How do we control hunger and appetite?
Research into how to control hunger pains is ongoing, and proves it is a complex process involving a host of physiological and psychological factors. In relation to physiological factors, evidence suggests a series of chemical messages are sent to the appetite centre in the brain. These relay information about the level of body fat stores, blood glucose levels and the presence of food in the stomach.
The messages are analyzed to assess current energy levels then to determine how much or how little food needs to be eaten.
5 Simple Ways to Reduce Appetite and Control Hunger

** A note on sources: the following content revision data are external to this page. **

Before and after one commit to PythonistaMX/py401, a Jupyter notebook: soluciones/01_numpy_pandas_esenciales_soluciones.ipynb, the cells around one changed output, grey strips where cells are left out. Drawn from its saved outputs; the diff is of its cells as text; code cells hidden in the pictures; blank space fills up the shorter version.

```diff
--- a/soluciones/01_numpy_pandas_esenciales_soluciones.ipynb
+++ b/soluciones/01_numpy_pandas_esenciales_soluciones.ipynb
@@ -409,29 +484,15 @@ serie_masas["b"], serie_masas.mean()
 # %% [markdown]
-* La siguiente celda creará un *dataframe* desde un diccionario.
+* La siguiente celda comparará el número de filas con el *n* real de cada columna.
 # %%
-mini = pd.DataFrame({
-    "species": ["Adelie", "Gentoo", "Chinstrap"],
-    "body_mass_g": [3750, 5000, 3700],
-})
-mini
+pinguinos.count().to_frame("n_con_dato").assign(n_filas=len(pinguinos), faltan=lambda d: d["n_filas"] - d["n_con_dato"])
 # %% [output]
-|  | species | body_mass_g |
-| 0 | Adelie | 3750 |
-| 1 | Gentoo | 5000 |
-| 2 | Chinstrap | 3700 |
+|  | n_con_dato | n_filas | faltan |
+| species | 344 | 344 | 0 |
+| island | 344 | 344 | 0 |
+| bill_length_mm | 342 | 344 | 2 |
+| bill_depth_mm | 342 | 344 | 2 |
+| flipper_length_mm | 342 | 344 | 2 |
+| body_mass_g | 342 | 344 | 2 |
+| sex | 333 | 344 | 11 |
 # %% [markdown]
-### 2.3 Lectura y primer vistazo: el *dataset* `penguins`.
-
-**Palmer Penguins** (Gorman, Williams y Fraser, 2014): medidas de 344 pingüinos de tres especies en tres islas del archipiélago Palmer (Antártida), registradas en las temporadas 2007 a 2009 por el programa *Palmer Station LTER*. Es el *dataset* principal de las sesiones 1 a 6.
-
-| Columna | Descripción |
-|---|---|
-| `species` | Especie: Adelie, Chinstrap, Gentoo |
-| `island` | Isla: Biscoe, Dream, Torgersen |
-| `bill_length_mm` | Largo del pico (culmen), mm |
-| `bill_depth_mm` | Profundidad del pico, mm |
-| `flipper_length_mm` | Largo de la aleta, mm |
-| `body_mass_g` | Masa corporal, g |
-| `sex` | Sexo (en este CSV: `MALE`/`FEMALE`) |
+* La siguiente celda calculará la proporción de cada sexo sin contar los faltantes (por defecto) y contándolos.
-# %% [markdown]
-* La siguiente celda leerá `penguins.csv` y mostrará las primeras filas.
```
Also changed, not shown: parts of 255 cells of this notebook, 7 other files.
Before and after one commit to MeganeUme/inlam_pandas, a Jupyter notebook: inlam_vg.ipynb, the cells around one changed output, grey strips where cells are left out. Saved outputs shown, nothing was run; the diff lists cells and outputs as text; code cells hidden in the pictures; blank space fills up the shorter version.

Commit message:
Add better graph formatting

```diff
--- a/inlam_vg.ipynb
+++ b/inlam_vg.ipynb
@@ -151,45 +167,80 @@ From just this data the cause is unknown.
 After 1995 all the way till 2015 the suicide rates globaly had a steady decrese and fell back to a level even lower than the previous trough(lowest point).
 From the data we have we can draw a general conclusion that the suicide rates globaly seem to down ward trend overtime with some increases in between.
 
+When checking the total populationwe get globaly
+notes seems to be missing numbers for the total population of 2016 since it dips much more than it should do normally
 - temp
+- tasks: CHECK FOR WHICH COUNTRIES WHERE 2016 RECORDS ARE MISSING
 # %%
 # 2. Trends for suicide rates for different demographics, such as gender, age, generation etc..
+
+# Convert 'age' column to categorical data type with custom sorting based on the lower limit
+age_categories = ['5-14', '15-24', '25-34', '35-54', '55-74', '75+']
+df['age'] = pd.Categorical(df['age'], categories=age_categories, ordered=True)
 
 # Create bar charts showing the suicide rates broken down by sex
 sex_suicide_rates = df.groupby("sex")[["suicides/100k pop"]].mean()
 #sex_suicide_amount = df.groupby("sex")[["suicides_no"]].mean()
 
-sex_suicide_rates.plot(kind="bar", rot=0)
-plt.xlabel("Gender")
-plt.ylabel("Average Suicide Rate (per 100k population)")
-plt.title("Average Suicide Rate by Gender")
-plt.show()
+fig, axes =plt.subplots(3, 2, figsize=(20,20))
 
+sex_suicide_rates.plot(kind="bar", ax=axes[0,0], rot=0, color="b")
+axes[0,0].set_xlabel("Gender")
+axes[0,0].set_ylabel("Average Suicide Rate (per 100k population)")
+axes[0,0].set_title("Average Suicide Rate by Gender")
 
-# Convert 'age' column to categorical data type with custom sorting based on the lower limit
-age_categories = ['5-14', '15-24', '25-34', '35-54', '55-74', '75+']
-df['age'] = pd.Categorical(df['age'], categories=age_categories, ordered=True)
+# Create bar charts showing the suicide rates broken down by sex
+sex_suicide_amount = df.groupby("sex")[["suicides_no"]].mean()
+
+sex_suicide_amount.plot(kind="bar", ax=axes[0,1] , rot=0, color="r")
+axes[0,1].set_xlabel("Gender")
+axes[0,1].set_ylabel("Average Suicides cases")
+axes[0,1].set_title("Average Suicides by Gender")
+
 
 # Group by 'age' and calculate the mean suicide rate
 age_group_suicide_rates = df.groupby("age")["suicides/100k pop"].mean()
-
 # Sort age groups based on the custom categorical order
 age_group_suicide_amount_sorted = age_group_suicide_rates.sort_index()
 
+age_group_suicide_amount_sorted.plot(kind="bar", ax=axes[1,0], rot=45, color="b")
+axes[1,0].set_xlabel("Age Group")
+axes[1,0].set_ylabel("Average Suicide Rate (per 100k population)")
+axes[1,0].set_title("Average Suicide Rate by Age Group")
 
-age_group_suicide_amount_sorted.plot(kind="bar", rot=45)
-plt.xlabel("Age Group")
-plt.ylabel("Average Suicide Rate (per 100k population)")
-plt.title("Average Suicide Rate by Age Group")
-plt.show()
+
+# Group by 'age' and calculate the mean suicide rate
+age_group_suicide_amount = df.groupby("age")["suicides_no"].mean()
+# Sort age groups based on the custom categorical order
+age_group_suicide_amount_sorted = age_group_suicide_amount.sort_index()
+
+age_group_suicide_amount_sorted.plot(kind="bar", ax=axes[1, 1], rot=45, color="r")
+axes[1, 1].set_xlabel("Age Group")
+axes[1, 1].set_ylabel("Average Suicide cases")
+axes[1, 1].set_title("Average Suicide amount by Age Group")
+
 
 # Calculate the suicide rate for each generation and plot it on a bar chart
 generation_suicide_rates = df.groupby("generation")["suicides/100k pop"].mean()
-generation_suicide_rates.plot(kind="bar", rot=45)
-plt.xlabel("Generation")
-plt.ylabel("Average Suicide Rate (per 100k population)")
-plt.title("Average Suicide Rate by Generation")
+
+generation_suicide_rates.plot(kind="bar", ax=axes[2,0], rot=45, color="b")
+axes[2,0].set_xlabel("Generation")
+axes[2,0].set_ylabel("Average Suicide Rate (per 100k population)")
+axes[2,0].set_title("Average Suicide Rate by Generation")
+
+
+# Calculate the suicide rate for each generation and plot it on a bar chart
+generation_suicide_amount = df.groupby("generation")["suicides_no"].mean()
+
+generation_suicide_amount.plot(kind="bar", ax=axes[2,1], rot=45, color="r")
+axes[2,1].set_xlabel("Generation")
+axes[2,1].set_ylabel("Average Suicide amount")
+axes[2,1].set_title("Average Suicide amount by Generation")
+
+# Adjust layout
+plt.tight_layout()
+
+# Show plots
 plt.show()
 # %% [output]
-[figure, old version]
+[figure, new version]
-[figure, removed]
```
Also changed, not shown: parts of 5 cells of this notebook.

- Eat protein at each meal. Your body absorbs carbs VERY quickly, and they will go through your digestive tract so fast that you will end up hungry within an hour of eating. With protein, however, digestion takes a bit longer. The protein (with its accompanying fat) sits in your stomach for more time, and this keeps your stomach from sending hunger signals to your brain. Protein is the best way to feel satiated after every meal.
- Avoid simple sugars. Anything that is high in carbs/sugar but low in fiber should be avoided like the plague. These simple sugars are digested very quickly, which leads to a spike in your blood sugar levels. Your body responds by producing insulin to lower blood sugar, but it usually lowers blood sugar TOO much. This causes your body to feel deprived of energy, and thus it sends signals to your brain to “feed me”. The spike and crash in blood sugar levels is something to avoid at all costs, so avoid anything that could cause it–ergo, simple sugars.
- Eat light meals more often. Instead of having two or three big meals a day, try eating five or six smaller meals–one every 3 hours or so. If you do this, there will always be something in your stomach, and you won’t have to deal with hunger pangs. Just be sure to keep each of your meals small. It’s very easy to overdo it on the calories when you’re eating so many times a day.
- Rock the fiber. Always try to find high fiber foods to add to your meals. And, make sure to eat those foods first! The high-fiber foods will swell up in your stomach, effectively filling you up before you’ve eaten. You’ll end up eating far less carbs and fats thanks to the high-fiber foods: grains, veggies, seeds, and nuts.
- Exercise. Exercise is one of the best ways to control your appetite, and you’ll find that it will do wonders to stop you from feeling hungry. Try to have a small snack (200 to 300 calories) 30 to 90 minutes before your workout, and have your largest meal immediately after the workout (within 60 minutes). You’ll find that it’s easy to avoid overeating the rest of the day, as the exercise and pre- and post-workout meals will help to curb your appetite.
Being hungry is not a bad thing; it’s just your body’s way of telling you you need food or water. But if you are constantly hungry and feeling fatigue, take a close look at your diet and ensure you are getting enough calories to last throughout the day. Speak to a doctor or nutritionist if you continuously eat but always feel hungry, it could be a sign of a serious problem.